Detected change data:
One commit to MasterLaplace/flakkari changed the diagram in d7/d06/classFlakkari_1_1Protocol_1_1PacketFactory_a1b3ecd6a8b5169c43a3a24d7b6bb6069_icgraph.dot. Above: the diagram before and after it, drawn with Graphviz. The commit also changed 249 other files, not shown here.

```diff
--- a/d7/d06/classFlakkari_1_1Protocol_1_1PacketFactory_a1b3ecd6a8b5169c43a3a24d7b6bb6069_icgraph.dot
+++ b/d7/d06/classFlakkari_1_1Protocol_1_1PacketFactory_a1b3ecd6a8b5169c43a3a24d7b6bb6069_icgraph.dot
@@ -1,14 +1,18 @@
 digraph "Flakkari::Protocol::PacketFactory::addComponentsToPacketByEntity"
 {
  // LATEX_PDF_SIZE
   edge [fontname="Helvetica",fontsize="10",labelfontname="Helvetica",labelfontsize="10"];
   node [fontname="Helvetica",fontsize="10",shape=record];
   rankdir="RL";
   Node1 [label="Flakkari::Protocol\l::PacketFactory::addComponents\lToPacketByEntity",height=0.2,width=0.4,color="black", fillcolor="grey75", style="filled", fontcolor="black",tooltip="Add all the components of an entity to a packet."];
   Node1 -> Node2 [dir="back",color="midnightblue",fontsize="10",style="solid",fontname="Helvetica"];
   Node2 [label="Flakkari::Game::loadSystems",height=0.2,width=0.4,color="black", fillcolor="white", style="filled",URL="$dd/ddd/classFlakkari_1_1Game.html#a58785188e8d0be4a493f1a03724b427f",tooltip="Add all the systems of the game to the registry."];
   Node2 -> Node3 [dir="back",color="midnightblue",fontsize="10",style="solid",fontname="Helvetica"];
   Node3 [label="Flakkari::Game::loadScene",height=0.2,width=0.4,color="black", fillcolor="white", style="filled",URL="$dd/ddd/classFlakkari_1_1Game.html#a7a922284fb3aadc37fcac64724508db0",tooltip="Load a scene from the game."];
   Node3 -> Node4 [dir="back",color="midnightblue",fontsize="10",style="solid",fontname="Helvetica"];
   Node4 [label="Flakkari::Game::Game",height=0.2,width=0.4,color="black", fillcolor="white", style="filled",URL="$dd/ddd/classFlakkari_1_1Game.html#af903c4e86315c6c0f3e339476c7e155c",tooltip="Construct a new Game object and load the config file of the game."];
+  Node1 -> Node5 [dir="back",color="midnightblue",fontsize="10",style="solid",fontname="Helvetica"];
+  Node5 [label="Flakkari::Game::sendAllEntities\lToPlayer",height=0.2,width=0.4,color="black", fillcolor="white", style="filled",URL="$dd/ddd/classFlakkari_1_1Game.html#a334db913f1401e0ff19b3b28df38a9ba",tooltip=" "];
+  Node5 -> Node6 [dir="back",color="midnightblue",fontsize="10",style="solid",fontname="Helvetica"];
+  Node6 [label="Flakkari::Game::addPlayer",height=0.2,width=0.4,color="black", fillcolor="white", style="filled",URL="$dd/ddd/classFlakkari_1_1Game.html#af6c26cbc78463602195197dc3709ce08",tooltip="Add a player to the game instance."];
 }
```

▶ _Activity_: Read through the entries, then copy every line where the string "fontsize" is found.

▶ _Completed task_:
   edge [fontname="Helvetica",fontsize="10",labelfontname="Helvetica",labelfontsize="10"];
   node [fontname="Helvetica",fontsize="10",shape=record];
   Node1 -> Node2 [dir="back",color="midnightblue",fontsize="10",style="solid",fontname="Helvetica"];
   Node2 -> Node3 [dir="back",color="midnightblue",fontsize="10",style="solid",fontname="Helvetica"];
   Node3 -> Node4 [dir="back",color="midnightblue",fontsize="10",style="solid",fontname="Helvetica"];
+  Node1 -> Node5 [dir="back",color="midnightblue",fontsize="10",style="solid",fontname="Helvetica"];
+  Node5 -> Node6 [dir="back",color="midnightblue",fontsize="10",style="solid",fontname="Helvetica"];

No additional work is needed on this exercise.